After you’ve finished setting everything up, you can test out the Docker image locally. Be sure you have Docker installed and have run npm run build to generate the build directory. Next, run the following commands in the command line:

1// Creates the docker image 2$ docker build --rm -f Dockerfile -t test-project

If this succeeds, then run the following command to mount the Docker image and run it:

1$ docker run --rm -d -p 80:80 test-project:latest

The site should now be available on http://localhost:80. It’s a great way to simulate how your app will run when deployed.

Linter & Prettify Hooks With Husky

Keeping code syntax and format consistent between multiple developers is something that my projects have always struggled with. Everyone has their own way of doing things. Husky allows you to tie into git hooks and perform functionality before or after the hooks are executed.
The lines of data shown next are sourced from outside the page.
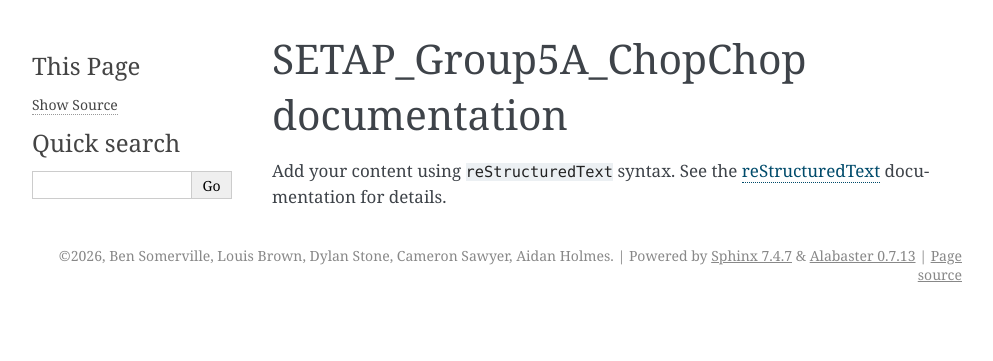
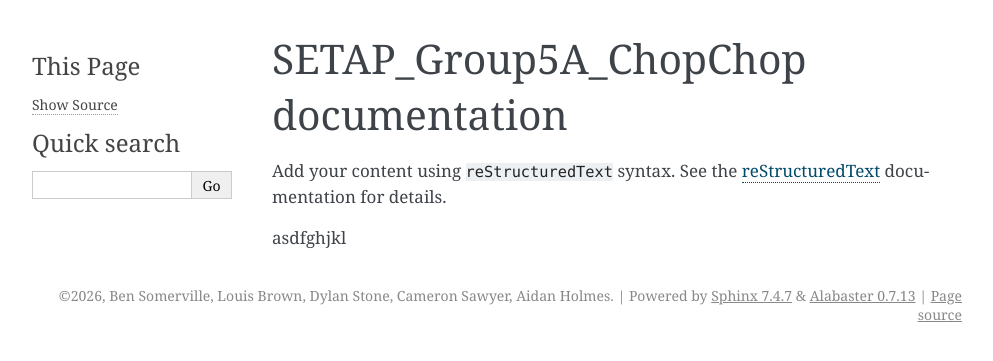
Before and after one commit to SETaP-UoP-5a-ChopChop/Chop_Chop_Documentation, a Sphinx documentation site: the page built from docs/source/index.rst, in a window 1280 px wide. Shown: the top 361 px of the page, without its empty margins (148-1141 px from the left). Built offline with Sphinx 7.4.7, drawn with Linux system fonts in a browser that asks for light colours.

Commit message:
Update index.rst

```diff
--- a/docs/source/index.rst
+++ b/docs/source/index.rst
@@ -14,4 +14,5 @@ documentation for details.
 .. toctree::
    :maxdepth: 2
    :caption: Contents:
-   :asdfghjkl:
+
+asdfghjkl
```
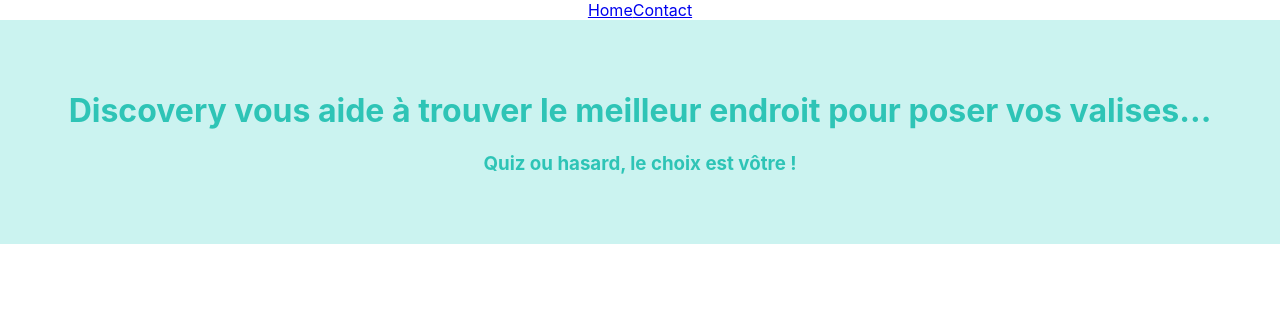
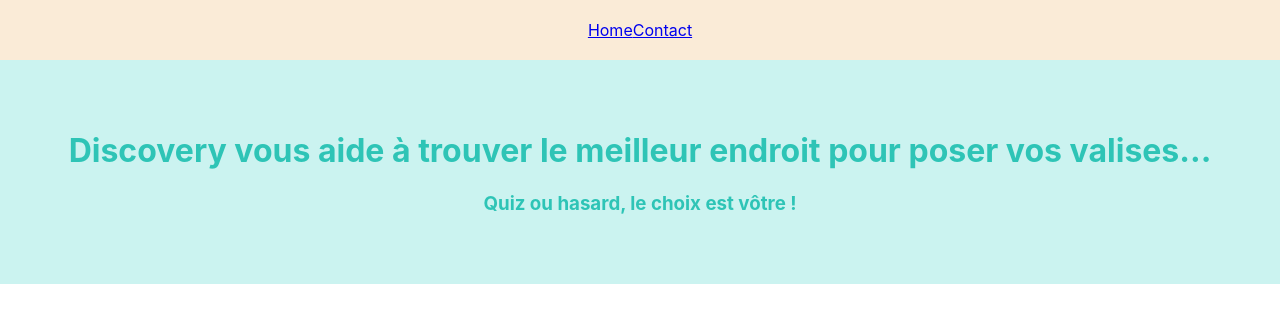
Before and after one commit to gobelinmalin/bordeaux_mars_20_p2_discovery, a React (Create React App) app: page / in a window 1280 px wide. Shown: the top 322 px of the page. Built offline with nearby package versions, Linux system fonts and the light colour scheme.

Commit message:
add NavBar

```diff
--- a/src/App.js
+++ b/src/App.js
@@ -1,5 +1,6 @@
 import React from "react";
 import { Route, Switch } from "react-router-dom";
+
 
 import Home from "./components/Home";
 import Contact from "./components/Contact";
--- a/src/components/Home.js
+++ b/src/components/Home.js
@@ -6,11 +6,17 @@ class Home extends Component {
   render() {
     return (
       <div>
+        <nav className="NavBar">
         <Link to="/">Home</Link>
         <Link to="/contact">Contact</Link>
+        </nav>
         <div className="Home_slide_1">
           <h1>Discovery vous aide à trouver le meilleur endroit pour poser vos valises...</h1>
           <h3>Quiz ou hasard, le choix est vôtre !</h3>
+        </div>
+        <div className="Home_slide_2_and_3">
+          <div className="Home_slide_2"></div>
+          <div className="Home_slide_3"></div>
         </div>
       </div>
     );
--- a/src/style/css/Home.css
+++ b/src/style/css/Home.css
@@ -1,3 +1,12 @@
+
+.NavBar {
+  padding: 20px;
+  background-color: antiquewhite;
+}
+
+
+
+
 .Home_slide_1 {
   padding: 50px;
   text-align: center;
```
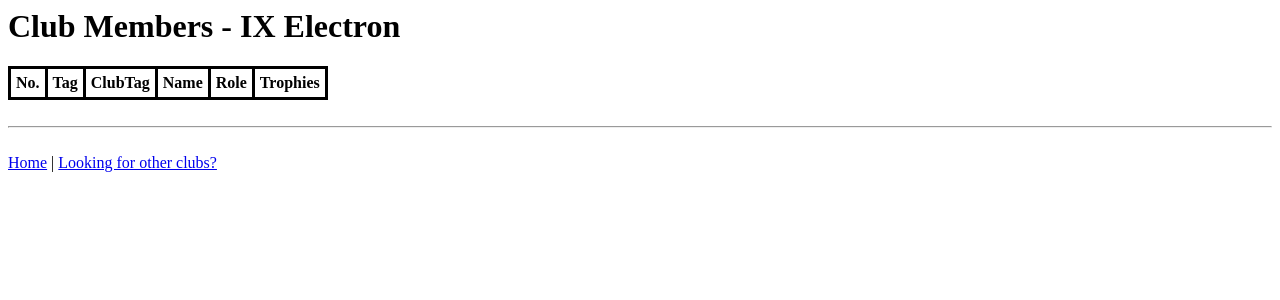
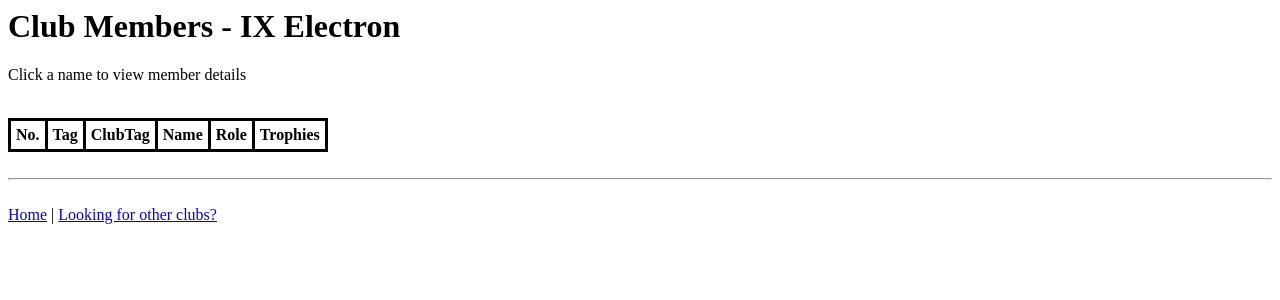
Before and after one commit to JavierAlexCastro/club-league-tracker, a Flask app: page /club-members/1 in a window 1280 px wide. Shown: the top 300 px of the page. Run offline with Flask 2, Linux system fonts and the light colour scheme; lists and menus that the app fills with data are empty.

Commit message:
add member details

```diff
--- a/club_league_tracker/app.py
+++ b/club_league_tracker/app.py
@@ -4,8 +4,6 @@ import json
 from flask import Flask, render_template, request, url_for, redirect
 from club_league_tracker.db import db_session, create_db
 from club_league_tracker.service import db_service
-from club_league_tracker.models.db import ClubMember
-from club_league_tracker.networking.bs_clubs import get_club_members
 
 def get_fixie_proxy():
     fixie_proxy = None
@@ -68,7 +66,7 @@ def create_app(flask_env: str = None):
 
 env = os.environ.get('ENV')
 app = create_app(env)
-# create_db()
+create_db()
 app.app_context().push()
 
 fixie_proxy = get_fixie_proxy()
@@ -95,19 +93,46 @@ def site_club_members_search():
 
 @app.route('/club-members/<input_club_tag>')
 def site_club_members(input_club_tag: str):
-    club_tag = input_club_tag.replace('#', '')
+    # TODO: sanitize path param
+    club_tag = input_club_tag.replace('#', '') #TODO: standardize who adds '#'
     members = []
     try:
         # TODO: proper logging
-        print("Getting members from DB")
+        print(f"Getting club members from DB for club {input_club_tag}")
         members = db_service.get_club_members(club_tag)
-        print(f"Retrieved {str(len(members))} club_members: ")
+        print(f"Retrieved {str(len(members))} club_members for club {input_club_tag}")
     except Exception as ex:
         # TODO: proper logging and exception handling
         raise RuntimeError("Error getting club members") from ex
 
     return render_template('members.html', member_list = members)
 
+@app.route('/member')
+def show_member_details():
+    query_param_key = 'tag'
+    args = request.args
+    raw_tag = args.get(query_param_key)
+    # TODO: sanitize path param
+    if raw_tag is None:
+        # TODO: proper logging and exception handling
+        raise ValueError(f"Invalid club member tag passed through query parameter. \
+            Parameter must be {query_param_key}")
+
+    tag = f"#{raw_tag}"
+    member = None
+    member_details = None
+    try:
+        # TODO: proper logging
+        print(f"Getting member details from DB for member {tag}")
+        member = db_service.get_club_member(tag)
+        member_details = db_service.get_club_member_details(tag)
+        print(f"Retrieved member details for member {tag}")
+    except Exception as ex:
+        # TODO: proper logging and exception handling
+        raise RuntimeError("Error getting club member details") from ex
+
+    return render_template('member.html', member = member, member_details = member_details)
+
 @app.teardown_appcontext
 def shutdown_session(exception=None):
     db_session.remove()
--- a/club_league_tracker/models/db/__init__.py
+++ b/club_league_tracker/models/db/__init__.py
@@ -1,4 +1,5 @@
 from club_league_tracker.models.db.club_member import *
+from club_league_tracker.models.db.club_member_details import *
 from club_league_tracker.models.db.club_league_season import *
 from club_league_tracker.models.db.club_league_games import *
 
--- a/club_league_tracker/models/db/club_member.py
+++ b/club_league_tracker/models/db/club_member.py
@@ -13,6 +13,7 @@ class ClubMember(Base):
     role = Column('member_role', String(32), nullable=False, default=Defaults.STRING)
     trophies = Column('member_trophies', Integer, nullable=False, default=Defaults.INTEGER)
     club_league_games = relationship('ClubLeagueGames', backref='club_member', lazy=True)
+    club_member_details = relationship('ClubMemberDetails', backref='club_member', lazy=True)
 
     @staticmethod
     def update(session: Session, new_tag:str, new_club_tag: str, new_name: str, new_role: str, new_trophies: int):
--- a/club_league_tracker/service/db_service.py
+++ b/club_league_tracker/service/db_service.py
@@ -2,6 +2,7 @@ import typing
 
 from club_league_tracker.db import db_session
 from club_league_tracker.models.db import ClubMember
+from club_league_tracker.models.db import ClubMemberDetails
 from club_league_tracker.models.enums.club_roles import ClubRoles
 
 def save_club_members(club_members: typing.List[ClubMember]):
@@ -27,3 +28,21 @@ def get_club_members(club_tag: str) -> typing.List[ClubMember]:
         raise RuntimeError("Failed to get club_members from DB") from ex
 
     return members
+
+def get_club_member(member_tag: str) -> ClubMember:
+    member = None
+    try:
+        member = ClubMember.query.get(member_tag)
+    except Exception as ex:
+        raise RuntimeError(f"Failed to get club_member {member_tag} from DB") from ex
+
+    return member
+
+def get_club_member_details(member_tag: str) -> ClubMemberDetails:
+    member_details = None
+    try:
+        member_details = ClubMemberDetails.query.get(member_tag)
+    except Exception as ex:
+        raise RuntimeError(f"Failed to get club_member_details for member {member_tag} from DB") from ex
+
+    return member_details
--- a/club_league_tracker/templates/members.html
+++ b/club_league_tracker/templates/members.html
@@ -1,6 +1,8 @@
 <html>
     <title>Club League Tracker</title>
     <h1>Club Members - IX Electron</h1>
+    <p>Click a name to view member details</p>
+    <br>
     <body>
         <table cellspacing="3" cellpadding="5" bgcolor="#000000">
             <thead>
@@ -19,7 +21,7 @@
                     <td>{{ loop.index }}</td>
                     <td>{{ member.tag }}</td>
                     <td>{{ member.club_tag }}</td>
-                    <td>{{ member.name }}</td>
+                    <td><a href="{{ url_for('show_member_details', tag=member.tag[1:]) }}">{{ member.name }}</a></td>
                     <td>{{ member.role }}</td>
                     <td>{{ member.trophies }}</td>
                 </tr>
@@ -35,4 +37,4 @@
         <a href="{{ url_for('site_club_members_search') }}">Looking for other clubs?</a>
     </nav>
     </footer>
- </html>
+</html>
```
Also changed, not shown: club_league_tracker/models/db/club_member_details.py (added, +38 -0 lines), club_league_tracker/templates/member.html (added, +28 -0 lines).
A very handy use for Husky is to enforce proper linting and formatting before anything can be pushed into the repository. For this project I attached onto the commit git hook and run the linter and prettier libraries before the code is committed. For now I have the code automatically updated, but it’s probably better if you just throw up errors and and have the users fix it themselves.

1$ yarn add lint-staged husky prettier --dev

Then add this as a parameter to the package.json file:

1"lint-staged": { 2 "src/**/*.{js,jsx,ts,tsx,json,css,scss,md}": [ 3 "prettier --single-quote --write", 4 "git add" 5 ] 6}, 7"husky": { 8 "hooks": { 9 "pre-commit": "lint-staged" 10 } 11}


Jest is pretty fantastic. It runs way faster than Jasmine and has much more verbose error logging. In fact, when working with Angular, I made a point to bring it in as the primary testing framework. Luckily it comes pre-installed with React.

Jest & Enzyme

To help test React components, I like to bring in AirBnb’s Enzyme library. Enzyme helps tremendously with any type of DOM traversal required in tests. The most helpful function is shallow rendering, which makes it easier to truly test on a component level and not have to worry about mocking dependencies.

To install:

1$ yarn add enzyme enzyme-adapter-react-16 react-test-renderer

Then create: src/setupTests.js and add:

1import { configure } from 'enzyme'; import Adapter from 'enzyme-adapter-react-16'; 2configure({ adapter: new Adapter() }); 3 4// Typescript fix 5export default undefined

Closing Thoughts

Re-learning React after being away for a year was easier than expected and I’ve greatly enjoyed using it. Here are some observations I’ve had while setting everything up:


  • Husky hooks are awesome!
  • Enzyme makes testing much, much easier.
  • Create-react-app takes away all the tedious setup so you can get started quicker than ever.
  • Yarn is nice, but I haven’t really seen a ton of benefits from NPM. I’ll have to dig into it deeper.
  • It’s nice to be back in React world.


  • To be honest, I think adding typescript added quite a bit of complication to the project. I was used to types, coming from Angular, but other React devs on the project had some epic battles with the Linter.
  • Connected-react-router seems a bit overkill for my needs and added more complexity to the app.

Be sure to check out my Github Repo with an example!